[Excerpts from a dataset]
----
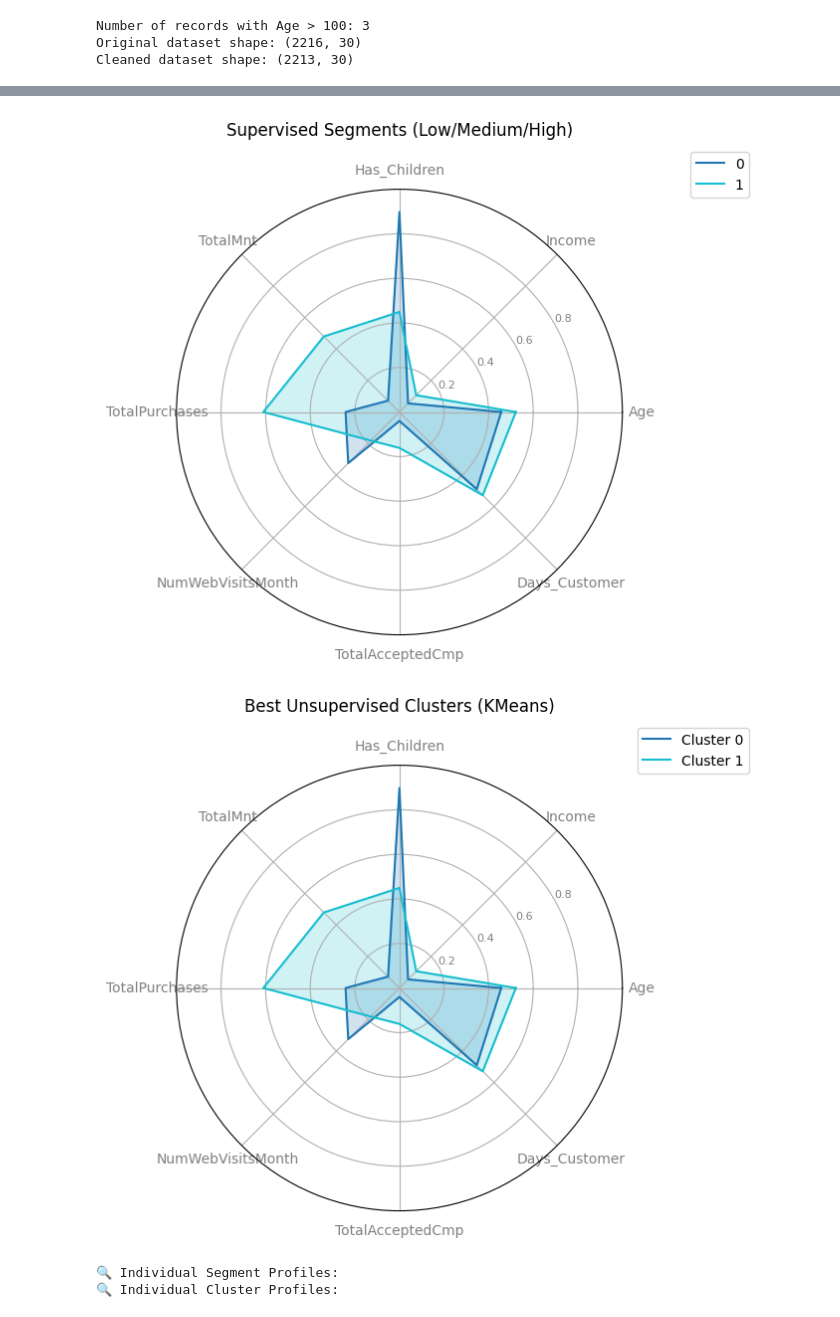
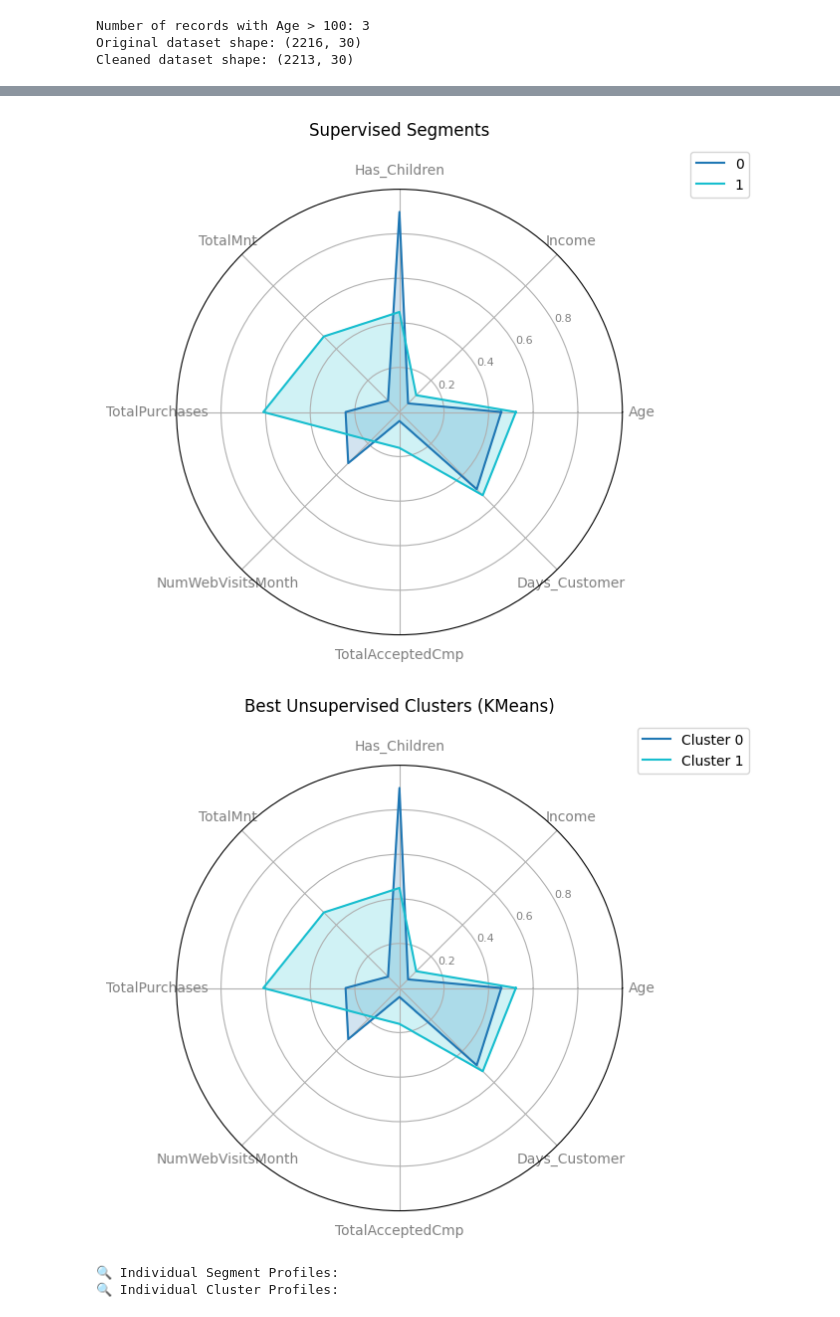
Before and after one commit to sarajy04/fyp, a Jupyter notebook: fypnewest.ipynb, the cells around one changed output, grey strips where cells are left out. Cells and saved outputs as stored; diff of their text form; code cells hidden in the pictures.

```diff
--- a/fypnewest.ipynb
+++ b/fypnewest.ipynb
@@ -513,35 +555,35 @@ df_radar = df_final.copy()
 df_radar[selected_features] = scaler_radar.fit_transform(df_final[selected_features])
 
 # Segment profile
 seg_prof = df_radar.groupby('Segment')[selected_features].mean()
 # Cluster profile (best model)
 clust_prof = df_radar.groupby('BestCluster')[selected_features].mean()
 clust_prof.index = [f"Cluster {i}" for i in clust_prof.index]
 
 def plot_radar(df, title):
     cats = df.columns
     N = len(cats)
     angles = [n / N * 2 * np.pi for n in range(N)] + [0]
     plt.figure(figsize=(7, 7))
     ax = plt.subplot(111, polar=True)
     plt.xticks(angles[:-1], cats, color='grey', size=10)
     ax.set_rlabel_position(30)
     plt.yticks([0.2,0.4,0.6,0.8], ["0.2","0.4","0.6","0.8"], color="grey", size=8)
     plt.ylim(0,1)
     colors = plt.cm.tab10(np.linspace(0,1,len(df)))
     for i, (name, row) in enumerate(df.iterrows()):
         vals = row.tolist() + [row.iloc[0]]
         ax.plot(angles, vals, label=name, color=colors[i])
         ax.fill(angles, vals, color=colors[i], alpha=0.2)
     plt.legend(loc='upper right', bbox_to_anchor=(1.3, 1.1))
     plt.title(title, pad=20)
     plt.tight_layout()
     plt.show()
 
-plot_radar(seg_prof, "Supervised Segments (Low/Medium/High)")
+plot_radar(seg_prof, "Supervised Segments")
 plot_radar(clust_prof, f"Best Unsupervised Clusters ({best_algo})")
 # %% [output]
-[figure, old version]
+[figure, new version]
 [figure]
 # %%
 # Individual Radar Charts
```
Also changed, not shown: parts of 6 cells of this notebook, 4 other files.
----
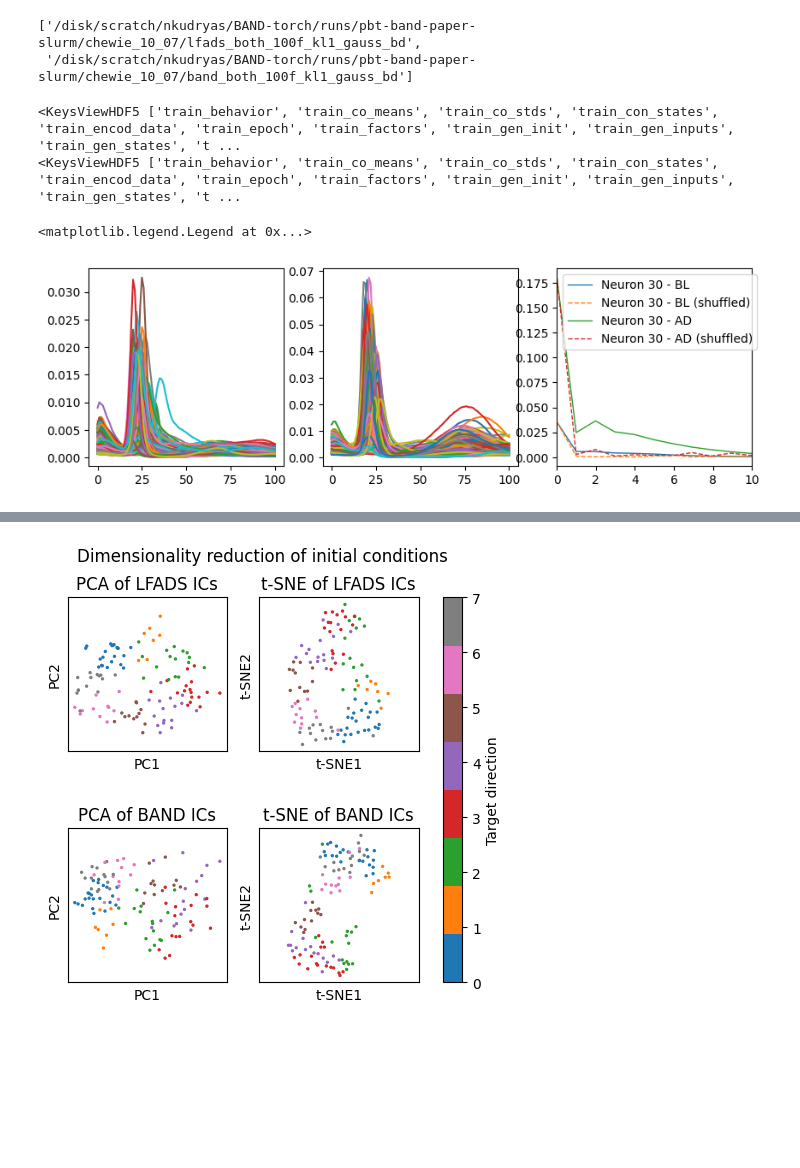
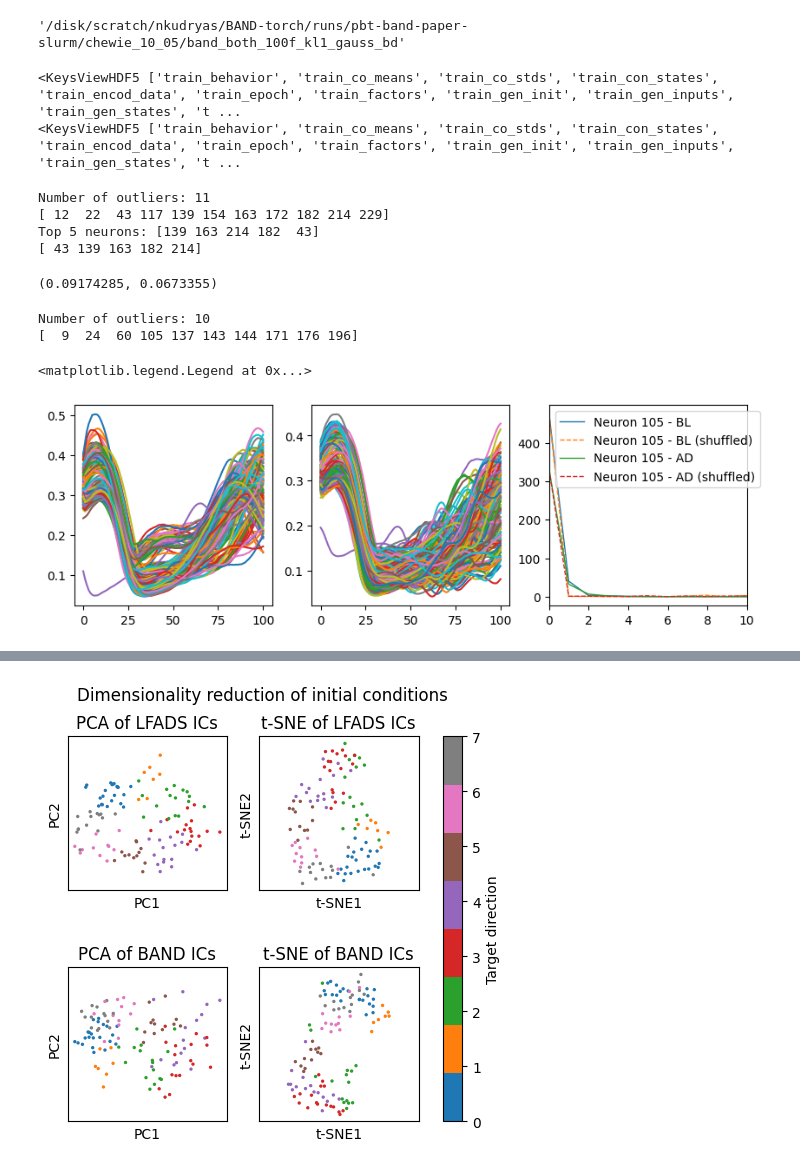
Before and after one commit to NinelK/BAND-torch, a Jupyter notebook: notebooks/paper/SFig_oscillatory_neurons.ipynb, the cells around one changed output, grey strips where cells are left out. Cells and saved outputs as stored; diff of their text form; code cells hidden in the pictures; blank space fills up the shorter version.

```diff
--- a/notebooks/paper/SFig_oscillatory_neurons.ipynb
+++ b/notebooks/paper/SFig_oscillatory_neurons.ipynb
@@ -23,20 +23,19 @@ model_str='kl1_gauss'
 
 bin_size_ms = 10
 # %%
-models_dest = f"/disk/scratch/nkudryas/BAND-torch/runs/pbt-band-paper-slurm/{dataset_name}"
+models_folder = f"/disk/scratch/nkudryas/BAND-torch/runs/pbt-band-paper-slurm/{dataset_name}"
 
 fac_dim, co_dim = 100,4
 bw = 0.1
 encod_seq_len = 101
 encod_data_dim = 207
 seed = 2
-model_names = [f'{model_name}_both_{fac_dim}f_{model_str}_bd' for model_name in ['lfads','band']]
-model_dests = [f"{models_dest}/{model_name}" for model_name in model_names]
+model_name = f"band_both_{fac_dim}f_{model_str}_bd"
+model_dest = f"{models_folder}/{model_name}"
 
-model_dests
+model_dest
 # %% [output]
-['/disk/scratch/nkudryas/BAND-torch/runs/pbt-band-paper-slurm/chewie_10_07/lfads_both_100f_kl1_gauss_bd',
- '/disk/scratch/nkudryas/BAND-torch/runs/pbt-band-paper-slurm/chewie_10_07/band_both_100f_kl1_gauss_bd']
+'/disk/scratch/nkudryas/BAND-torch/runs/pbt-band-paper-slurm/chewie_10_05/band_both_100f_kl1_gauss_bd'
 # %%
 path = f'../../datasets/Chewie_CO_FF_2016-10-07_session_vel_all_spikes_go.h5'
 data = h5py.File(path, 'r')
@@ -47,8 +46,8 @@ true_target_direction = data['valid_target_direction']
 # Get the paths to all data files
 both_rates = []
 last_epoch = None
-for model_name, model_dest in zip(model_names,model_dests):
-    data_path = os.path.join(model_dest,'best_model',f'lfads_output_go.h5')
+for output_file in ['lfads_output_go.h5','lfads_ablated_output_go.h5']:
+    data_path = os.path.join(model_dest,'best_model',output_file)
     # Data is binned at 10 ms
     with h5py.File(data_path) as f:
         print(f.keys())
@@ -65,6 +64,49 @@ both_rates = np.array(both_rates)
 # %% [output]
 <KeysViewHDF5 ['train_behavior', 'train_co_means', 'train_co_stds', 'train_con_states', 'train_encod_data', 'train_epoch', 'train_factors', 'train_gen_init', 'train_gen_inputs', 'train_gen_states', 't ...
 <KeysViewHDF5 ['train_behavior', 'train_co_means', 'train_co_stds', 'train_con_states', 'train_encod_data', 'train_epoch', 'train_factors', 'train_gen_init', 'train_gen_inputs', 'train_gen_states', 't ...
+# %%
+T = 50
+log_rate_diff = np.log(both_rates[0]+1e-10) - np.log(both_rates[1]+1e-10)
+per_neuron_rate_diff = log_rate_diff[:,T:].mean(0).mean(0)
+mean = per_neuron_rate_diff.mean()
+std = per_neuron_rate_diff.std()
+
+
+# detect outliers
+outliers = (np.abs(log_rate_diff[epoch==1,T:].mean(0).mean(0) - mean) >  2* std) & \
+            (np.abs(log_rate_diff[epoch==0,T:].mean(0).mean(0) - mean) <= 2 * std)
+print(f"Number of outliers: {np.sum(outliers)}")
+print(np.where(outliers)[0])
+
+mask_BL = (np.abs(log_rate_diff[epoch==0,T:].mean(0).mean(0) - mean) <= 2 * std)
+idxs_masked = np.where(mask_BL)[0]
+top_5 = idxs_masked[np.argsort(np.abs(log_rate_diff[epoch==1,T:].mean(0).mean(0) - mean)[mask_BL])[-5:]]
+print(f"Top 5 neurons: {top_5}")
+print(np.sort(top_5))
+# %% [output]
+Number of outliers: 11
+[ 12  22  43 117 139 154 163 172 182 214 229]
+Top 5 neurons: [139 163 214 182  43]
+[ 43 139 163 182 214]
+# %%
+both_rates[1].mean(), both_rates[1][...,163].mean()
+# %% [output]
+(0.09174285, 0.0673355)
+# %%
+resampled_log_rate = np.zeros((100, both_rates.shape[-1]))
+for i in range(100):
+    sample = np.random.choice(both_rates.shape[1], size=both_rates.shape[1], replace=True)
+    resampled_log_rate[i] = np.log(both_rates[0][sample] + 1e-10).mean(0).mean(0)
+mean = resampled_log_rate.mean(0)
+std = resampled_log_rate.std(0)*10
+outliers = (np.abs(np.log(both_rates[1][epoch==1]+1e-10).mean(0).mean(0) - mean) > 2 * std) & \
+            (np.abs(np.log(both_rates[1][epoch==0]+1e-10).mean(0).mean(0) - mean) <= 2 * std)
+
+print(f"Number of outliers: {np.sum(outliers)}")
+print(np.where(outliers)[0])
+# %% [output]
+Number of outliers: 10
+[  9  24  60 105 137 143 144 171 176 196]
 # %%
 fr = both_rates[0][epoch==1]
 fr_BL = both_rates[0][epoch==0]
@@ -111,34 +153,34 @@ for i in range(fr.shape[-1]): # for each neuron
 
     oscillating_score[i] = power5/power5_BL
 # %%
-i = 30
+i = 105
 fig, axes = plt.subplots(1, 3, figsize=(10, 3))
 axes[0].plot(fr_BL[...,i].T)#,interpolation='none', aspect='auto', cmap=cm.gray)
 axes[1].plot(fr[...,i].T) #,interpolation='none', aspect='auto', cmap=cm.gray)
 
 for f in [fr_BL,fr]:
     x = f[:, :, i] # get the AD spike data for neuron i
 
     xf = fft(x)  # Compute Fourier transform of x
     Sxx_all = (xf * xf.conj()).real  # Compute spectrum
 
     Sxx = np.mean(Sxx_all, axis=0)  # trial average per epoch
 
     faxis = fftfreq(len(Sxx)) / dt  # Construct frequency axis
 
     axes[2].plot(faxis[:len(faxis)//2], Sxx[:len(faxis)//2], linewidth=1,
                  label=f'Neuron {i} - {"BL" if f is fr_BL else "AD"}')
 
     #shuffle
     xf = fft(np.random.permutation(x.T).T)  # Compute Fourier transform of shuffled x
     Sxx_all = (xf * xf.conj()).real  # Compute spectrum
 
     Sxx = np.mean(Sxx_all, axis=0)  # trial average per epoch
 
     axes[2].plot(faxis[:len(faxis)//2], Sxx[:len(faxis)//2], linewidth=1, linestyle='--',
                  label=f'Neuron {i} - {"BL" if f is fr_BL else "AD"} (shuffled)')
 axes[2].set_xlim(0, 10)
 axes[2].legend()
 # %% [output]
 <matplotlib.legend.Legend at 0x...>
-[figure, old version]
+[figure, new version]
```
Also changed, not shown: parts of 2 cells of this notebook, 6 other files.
----
What you have to do =>
Lines holding the word "outliers" are the answer; copy every one from the records above.

Solution =>
+# detect outliers
+outliers = (np.abs(log_rate_diff[epoch==1,T:].mean(0).mean(0) - mean) >  2* std) & \
+print(f"Number of outliers: {np.sum(outliers)}")
+print(np.where(outliers)[0])
+Number of outliers: 11
+outliers = (np.abs(np.log(both_rates[1][epoch==1]+1e-10).mean(0).mean(0) - mean) > 2 * std) & \
+print(f"Number of outliers: {np.sum(outliers)}")
+print(np.where(outliers)[0])
+Number of outliers: 10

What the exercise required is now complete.